(I couldn't properly add code here in the wiki)

Below added by Mike

If you don't care that that every web page on your server is forced to https, you can

copy and paste the following into your httpd.conf file (works on Apache 2.* with FC4):

RewriteEngine On
RewriteCond %{SERVER_PORT} !^443$
RewriteRule ^/(.*) https://%{SERVER_NAME}/$1 [L,R]

Remove the question mark that shows up in this display. Everything else is fine.

This is really helpful for those sites that plan to only have SquirrelMail running

on that server.

Hope this helps, -Mike

In case you have multiple vhosts on your system and want to use it in your vhost config (assuming you have both port 80 and 443 defined), simply put this in the VirtualHost? for port 80:

<IfModule mod_ssl.c>
	RewriteEngine On
	RewriteRule ^/(.*) https://%{SERVER_NAME}/$1 [L,R]

This way, it will also only activate the rewrite if ssl is loaded ;)



This is Fedora Core 4 specific, but here's what I did.

  1. Get rid of /etc/httpd/conf.d/squirrelmail.conf - it wants to have SquirrelMail run under the non-SSL-side of Apache.
  2. Edit ssl.conf to create a DocumentRoot path. I've used /var/www/secure. Create that directory first.
  3. Create a symbolic link in the new secure content directory to point to SquirrelMail. Run: ln -s /usr/share/squirrelmail /var/www/secure/mail.

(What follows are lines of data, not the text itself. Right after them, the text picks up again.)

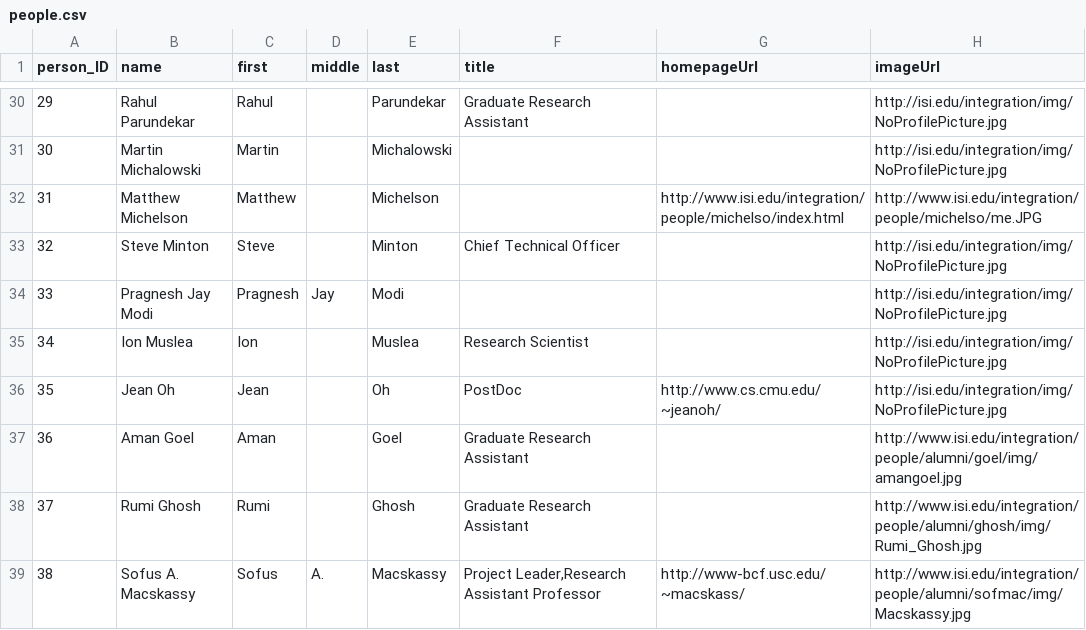
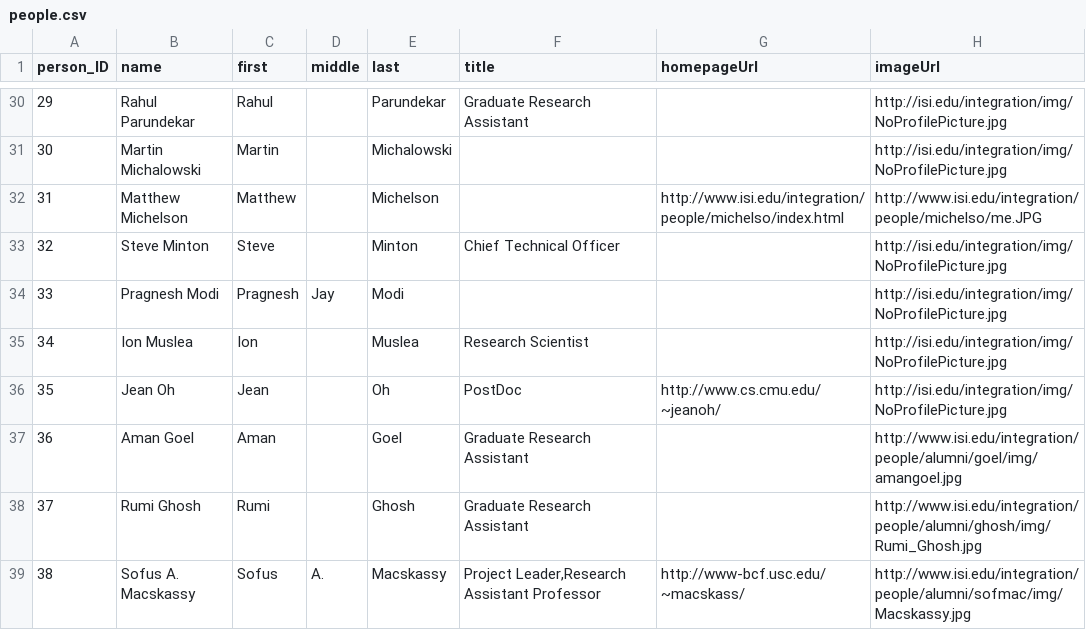
Before and after one commit to chetanme/division-page-data, a CSV file: data/people.csv, drawn as a sheet; only a part is shown, gaps mark what is left out.

Commit message:
testing..

```diff
--- a/data/people.csv
+++ b/data/people.csv
@@ -33,3 +33,3 @@ person_ID,name,first,middle,last,title,homepageUrl,imageUrl
 32,Steve Minton,Steve,,Minton,Chief Technical Officer,,http://isi.edu/integration/img/NoProfilePicture.jpg
-33,Pragnesh Jay Modi,Pragnesh,Jay,Modi,,,http://isi.edu/integration/img/NoProfilePicture.jpg
+33,Pragnesh Modi,Pragnesh,Jay,Modi,,,http://isi.edu/integration/img/NoProfilePicture.jpg
 34,Ion Muslea,Ion,,Muslea,Research Scientist,,http://isi.edu/integration/img/NoProfilePicture.jpg
```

Good luck.

/ gregweb(aht)hawley(doht)homeip(doht)net

For IIS if you have SSL set up and your certificate installed you can force SquirrelMail to use SSL by:

1. In IIS Manager select the SquirrelMail directory and edit it's properties.

2. On the Directory Security Tab click the Secure communications Edit button.

3. Check the "Require Secure Communications" box.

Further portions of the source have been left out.